Mutinous Muteness: Radicalizing Illegibility In Twentieth-Century African American Literature
Mutinous Muteness revisits W.E.B. Du Bois's idea of double-consciousness for its implications both as a theory of divided racialized experience and as a mostly unacknowledged critique of the presumed unity of its white counterpart. My project sets out to defamiliarize Du Bois and two of his more canonical heirs, Jean Toomer and Ralph Ellison, by offering a dialectical reading of their work in which representations of blackness can be seen to embed a fundamental critique of the "souls of white folk." Specifically, I contend that each of these writers differently displaces the central tenets of white supremacy-its invisibility as a norm, its presumed universality, and its exclusive place at the seat of aesthetic and philosophical judgment-through a use of their own techniques of illegibility. Demonstrating how these canonical literary figures play upon (and with) fundamental structures of Western thought, I suggest that their work not only elucidates techniques of racialization, but also reveals whiteness for the dark art that it is.

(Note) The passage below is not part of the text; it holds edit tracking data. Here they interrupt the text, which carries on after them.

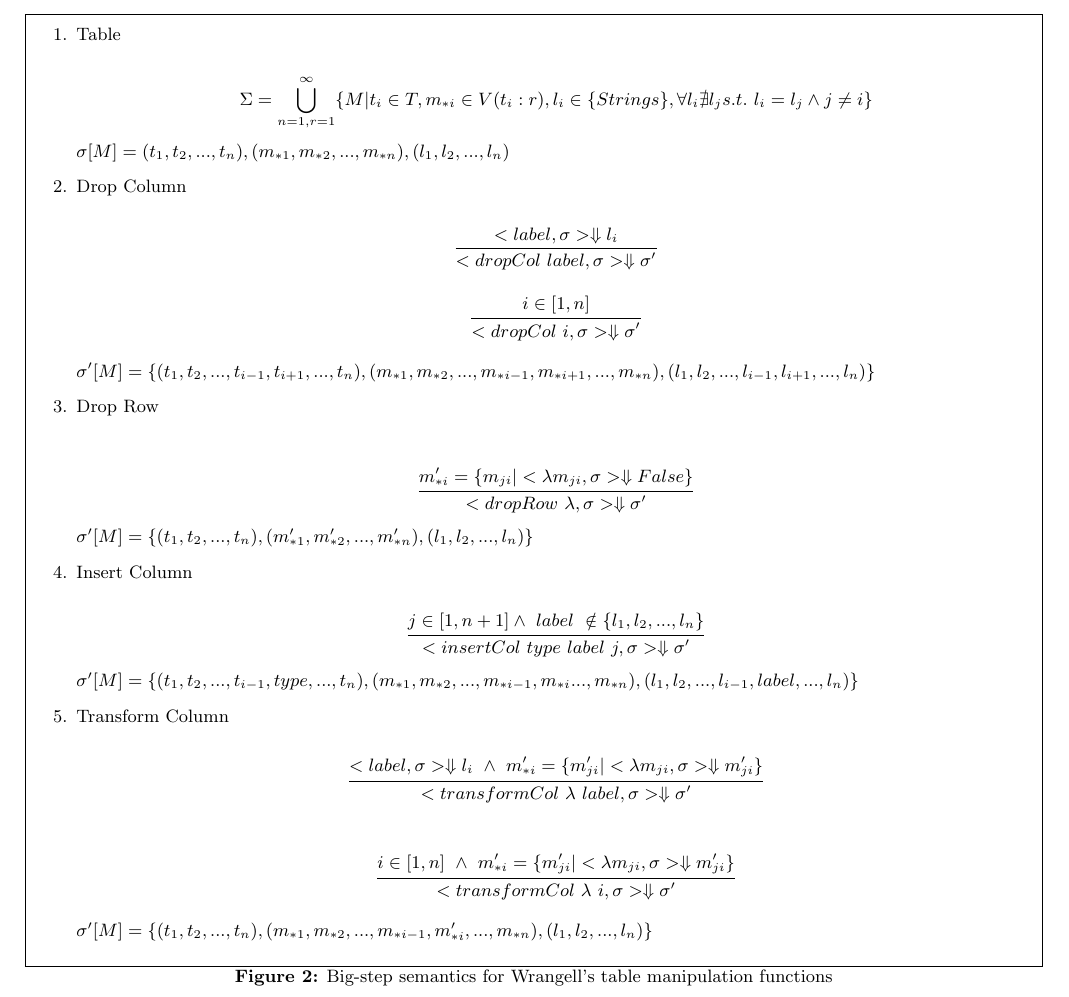
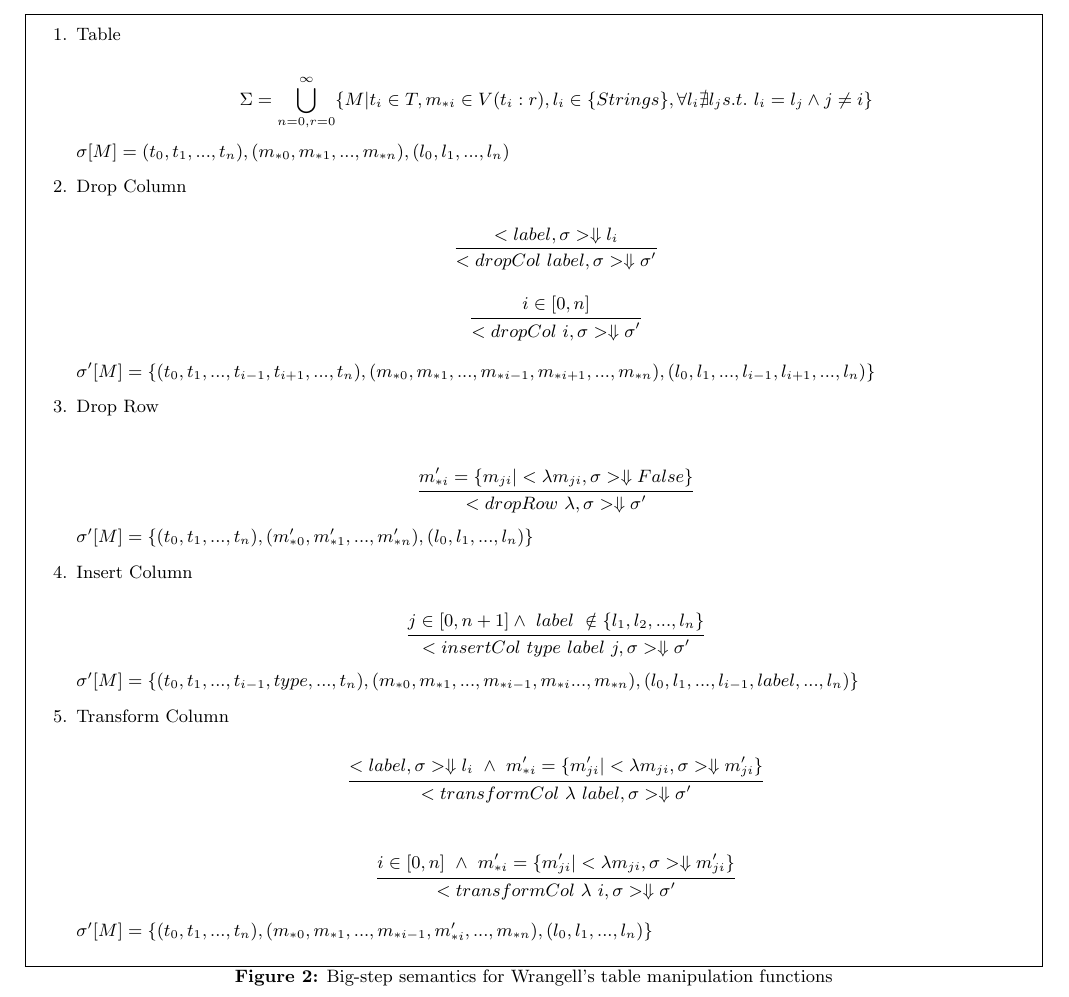
Before and after one commit to knalbant/wrangell, a LaTeX paper (LaTeX Files/main.tex): part of page 2 of 5, cut so that both start at the same text. The pictures show the PDF file LaTeX Files/main.pdf that the author committed with the source.

Commit message:
Add files via upload
big step semantics now begin index at 0, not 1

```diff
--- a/LaTeX Files/main.tex
+++ b/LaTeX Files/main.tex
@@ -149,9 +149,9 @@ Blackie,	43, F,	Shirley Temple,	School of Lyfe,		999771111\\
 \begin{enumerate}
 \item Table$\\$
 \begin{equation*}
-\Sigma = \bigcup_{n=1,r=1}^{\infty}  \{M|t_i \in T, m_{*i} \in V(t_i:r),l_i \in \{Strings\}, \forall l_i \nexists l_j s.t. \ l_i=l_j \wedge j\neq i\}
+\Sigma = \bigcup_{n=0,r=0}^{\infty}  \{M|t_i \in T, m_{*i} \in V(t_i:r),l_i \in \{Strings\}, \forall l_i \nexists l_j s.t. \ l_i=l_j \wedge j\neq i\}
 \end{equation*}
-$\sigma[M] = (t_1,t_2,...,t_n),(m_{*1},m_{*2},...,m_{*n}), (l_1,l_2,...,l_n)$
+$\sigma[M] = (t_0,t_1,...,t_n),(m_{*0},m_{*1},...,m_{*n}), (l_0,l_1,...,l_n)$
 
 \item Drop Column$\\$
 \begin{equation*}
@@ -162,11 +162,11 @@ $\sigma[M] = (t_1,t_2,...,t_n),(m_{*1},m_{*2},...,m_{*n}), (l_1,l_2,...,l_n)$
 \begin{equation*}
 \infer{<dropCol \ i, \sigma> \Downarrow \\
 \sigma '
-}{i \in[1,n]}
+}{i \in[0,n]}
 \end{equation*}
 
 
-$\sigma ' [ M ] = \{(t_1,t_2,...,t_{i-1},t_{i+1},...,t_n),(m_{*1},m_{*2},...,m_{*{i-1}},m_{*{i+1}},...,m_{*n}), (l_1,l_2,...,l_{i-1},l_{i+1},...,l_n)\}$
+$\sigma ' [ M ] = \{(t_0,t_1,...,t_{i-1},t_{i+1},...,t_n),(m_{*0},m_{*1},...,m_{*{i-1}},m_{*{i+1}},...,m_{*n}), (l_0,l_1,...,l_{i-1},l_{i+1},...,l_n)\}$
 
 \item Drop Row$\\$\\
 \begin{equation*}
@@ -174,15 +174,15 @@ $\sigma ' [ M ] = \{(t_1,t_2,...,t_{i-1},t_{i+1},...,t_n),(m_{*1},m_{*2},...,m_{
 \sigma '
 }{m_{*i}'=\{m_{ji}|<\lambda m_{ji}, \sigma> \Downarrow False\}}
 \end{equation*}
-$\sigma ' [ M ] = \{(t_1,t_2,...,t_n),(m_{*1}',m_{*2}',...,m_{*n}'), (l_1,l_2,...,l_n)\}$
+$\sigma ' [ M ] = \{(t_0,t_1,...,t_n),(m_{*0}',m_{*1}',...,m_{*n}'), (l_0,l_1,...,l_n)\}$
 
 \item Insert Column$\\$
 \begin{equation*}
 \infer{<insertCol  \ type \ label \ j , \sigma> \Downarrow \\
 \sigma '
-}{j \in [1,n+1] \wedge \ label \ \notin \{l_1,l_2,...,l_n\}}
+}{j \in [0,n+1] \wedge \ label \ \notin \{l_1,l_2,...,l_n\}}
 \end{equation*}
-$\sigma ' [ M ] = \{(t_1,t_2,...,t_{i-1},type,...,t_n),(m_{*1},m_{*2},...,m_{*i-1},m_{*i}...,m_{*n}), (l_1,l_2,...,l_{i-1},label,...,l_n)\}$
+$\sigma ' [ M ] = \{(t_0,t_1,...,t_{i-1},type,...,t_n),(m_{*0},m_{*1},...,m_{*i-1},m_{*i}...,m_{*n}), (l_0,l_1,...,l_{i-1},label,...,l_n)\}$
 
 
 \item Transform Column$\\$
@@ -195,10 +195,10 @@ $\sigma ' [ M ] = \{(t_1,t_2,...,t_{i-1},type,...,t_n),(m_{*1},m_{*2},...,m_{*i-
 \begin{equation*}
 \infer{<transformCol \ \lambda \ i, \sigma> \Downarrow \\
 \sigma '
-}{i \in [1,n]  \ \wedge \  m_{*i}' = \{m_{ji}'|<\lambda m_{ji}, \sigma> \Downarrow m_{ji}'\}}
+}{i \in [0,n]  \ \wedge \  m_{*i}' = \{m_{ji}'|<\lambda m_{ji}, \sigma> \Downarrow m_{ji}'\}}
 \end{equation*}
 
-$\sigma ' [ M ] = \{(t_1,t_2,...,t_n),(m_{*1},m_{*2},...,m_{*i-1},m_{*i}',...,m_{*n}), (l_1,l_2,...,l_n)\}$
+$\sigma ' [ M ] = \{(t_0,t_1,...,t_n),(m_{*0},m_{*1},...,m_{*i-1},m_{*i}',...,m_{*n}), (l_0,l_1,...,l_n)\}$
 
 \end{enumerate}
 \label{bigStep}
```
Also changed, not shown: LaTeX Files/main.pdf.
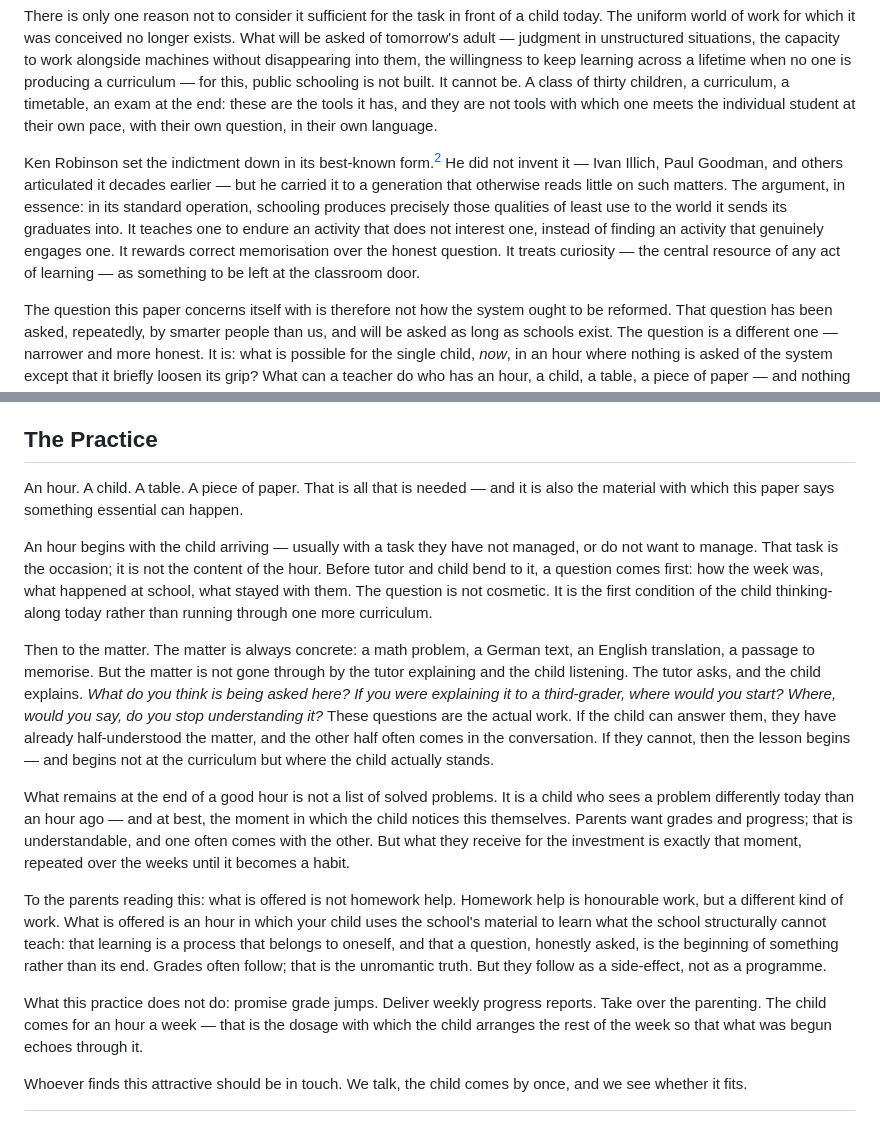
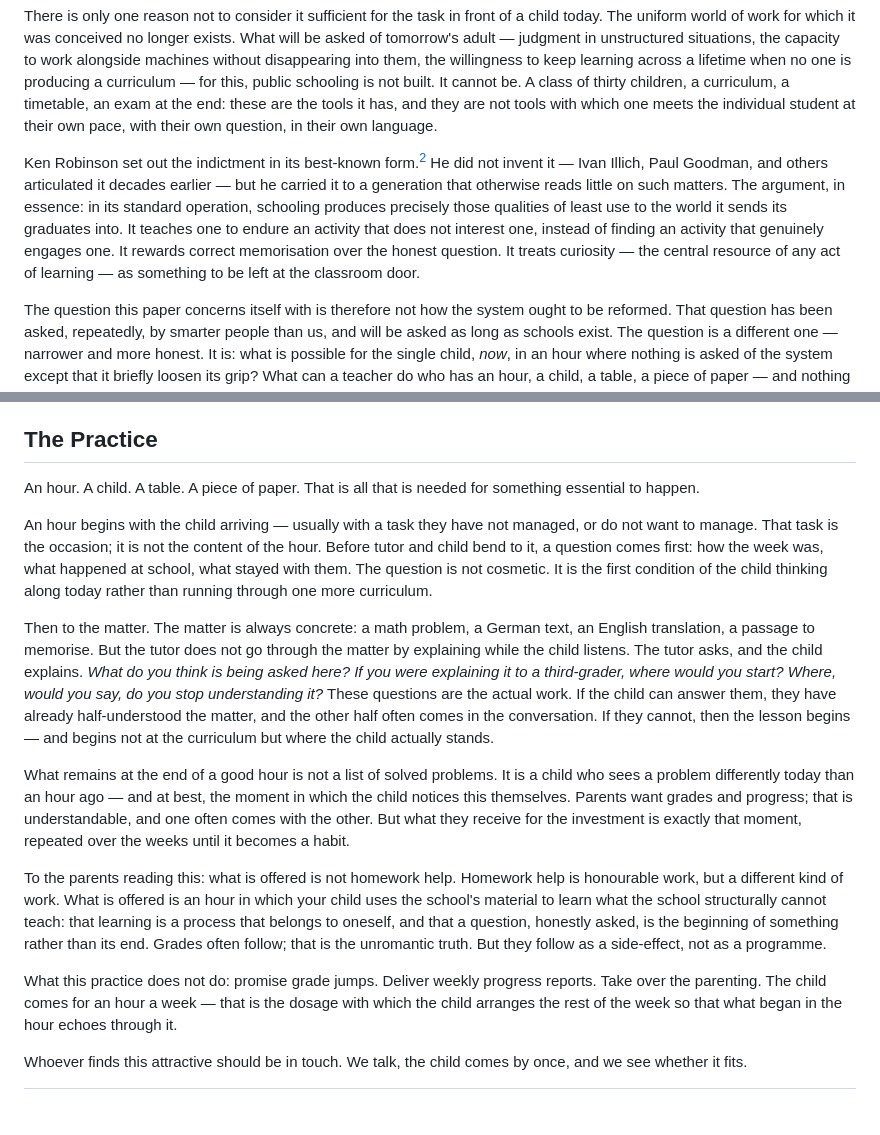
Before and after one commit to jonashertner/lerngesellschaft.ch, a Markdown page: src/en/index.md, 2 parts joined by grey strips. GitHub-like rendering.

```diff
--- a/src/en/index.md
+++ b/src/en/index.md
@@ -25,7 +25,7 @@ This is not the failure of a single child. It is the functioning of a system not
 
 There is only one reason not to consider it sufficient for the task in front of a child today. The uniform world of work for which it was conceived no longer exists. What will be asked of tomorrow's adult — judgment in unstructured situations, the capacity to work alongside machines without disappearing into them, the willingness to keep learning across a lifetime when no one is producing a curriculum — for this, public schooling is not built. It cannot be. A class of thirty children, a curriculum, a timetable, an exam at the end: these are the tools it has, and they are not tools with which one meets the individual student at their own pace, with their own question, in their own language.
 
-Ken Robinson set the indictment down in its best-known form.[^robinson] He did not invent it — Ivan Illich, Paul Goodman, and others articulated it decades earlier — but he carried it to a generation that otherwise reads little on such matters. The argument, in essence: in its standard operation, schooling produces precisely those qualities of least use to the world it sends its graduates into. It teaches one to endure an activity that does not interest one, instead of finding an activity that genuinely engages one. It rewards correct memorisation over the honest question. It treats curiosity — the central resource of any act of learning — as something to be left at the classroom door.
+Ken Robinson set out the indictment in its best-known form.[^robinson] He did not invent it — Ivan Illich, Paul Goodman, and others articulated it decades earlier — but he carried it to a generation that otherwise reads little on such matters. The argument, in essence: in its standard operation, schooling produces precisely those qualities of least use to the world it sends its graduates into. It teaches one to endure an activity that does not interest one, instead of finding an activity that genuinely engages one. It rewards correct memorisation over the honest question. It treats curiosity — the central resource of any act of learning — as something to be left at the classroom door.
 
 The question this paper concerns itself with is therefore not how the system ought to be reformed. That question has been asked, repeatedly, by smarter people than us, and will be asked as long as schools exist. The question is a different one — narrower and more honest. It is: what is possible for the single child, *now*, in an hour where nothing is asked of the system except that it briefly loosen its grip? What can a teacher do who has an hour, a child, a table, a piece of paper — and nothing else?
 
@@ -77,17 +77,17 @@ What remains is the question: what does this look like in practice? What does th
 
 ## The Practice
 
-An hour. A child. A table. A piece of paper. That is all that is needed — and it is also the material with which this paper says something essential can happen.
+An hour. A child. A table. A piece of paper. That is all that is needed for something essential to happen.
 
-An hour begins with the child arriving — usually with a task they have not managed, or do not want to manage. That task is the occasion; it is not the content of the hour. Before tutor and child bend to it, a question comes first: how the week was, what happened at school, what stayed with them. The question is not cosmetic. It is the first condition of the child thinking-along today rather than running through one more curriculum.
+An hour begins with the child arriving — usually with a task they have not managed, or do not want to manage. That task is the occasion; it is not the content of the hour. Before tutor and child bend to it, a question comes first: how the week was, what happened at school, what stayed with them. The question is not cosmetic. It is the first condition of the child thinking along today rather than running through one more curriculum.
 
-Then to the matter. The matter is always concrete: a math problem, a German text, an English translation, a passage to memorise. But the matter is not gone through by the tutor explaining and the child listening. The tutor asks, and the child explains. *What do you think is being asked here? If you were explaining it to a third-grader, where would you start? Where, would you say, do you stop understanding it?* These questions are the actual work. If the child can answer them, they have already half-understood the matter, and the other half often comes in the conversation. If they cannot, then the lesson begins — and begins not at the curriculum but where the child actually stands.
+Then to the matter. The matter is always concrete: a math problem, a German text, an English translation, a passage to memorise. But the tutor does not go through the matter by explaining while the child listens. The tutor asks, and the child explains. *What do you think is being asked here? If you were explaining it to a third-grader, where would you start? Where, would you say, do you stop understanding it?* These questions are the actual work. If the child can answer them, they have already half-understood the matter, and the other half often comes in the conversation. If they cannot, then the lesson begins — and begins not at the curriculum but where the child actually stands.
 
 What remains at the end of a good hour is not a list of solved problems. It is a child who sees a problem differently today than an hour ago — and at best, the moment in which the child notices this themselves. Parents want grades and progress; that is understandable, and one often comes with the other. But what they receive for the investment is exactly that moment, repeated over the weeks until it becomes a habit.
 
 To the parents reading this: what is offered is not homework help. Homework help is honourable work, but a different kind of work. What is offered is an hour in which your child uses the school's material to learn what the school structurally cannot teach: that learning is a process that belongs to oneself, and that a question, honestly asked, is the beginning of something rather than its end. Grades often follow; that is the unromantic truth. But they follow as a side-effect, not as a programme.
 
-What this practice does not do: promise grade jumps. Deliver weekly progress reports. Take over the parenting. The child comes for an hour a week — that is the dosage with which the child arranges the rest of the week so that what was begun echoes through it.
+What this practice does not do: promise grade jumps. Deliver weekly progress reports. Take over the parenting. The child comes for an hour a week — that is the dosage with which the child arranges the rest of the week so that what began in the hour echoes through it.
 
 Whoever finds this attractive should be in touch. We talk, the child comes by once, and we see whether it fits.
 
```
Also changed, not shown: other parts of src/en/index.md (+7 -7 lines), src/de/index.md (+3 -3 lines).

African American literature; critical theory
Attell,Kevin D.; Wong,Sunn Shelley; Braddock,Jeremy
English Language and Literature
Ph. D., English Language and Literature
Doctor of Philosophy
dissertation or thesis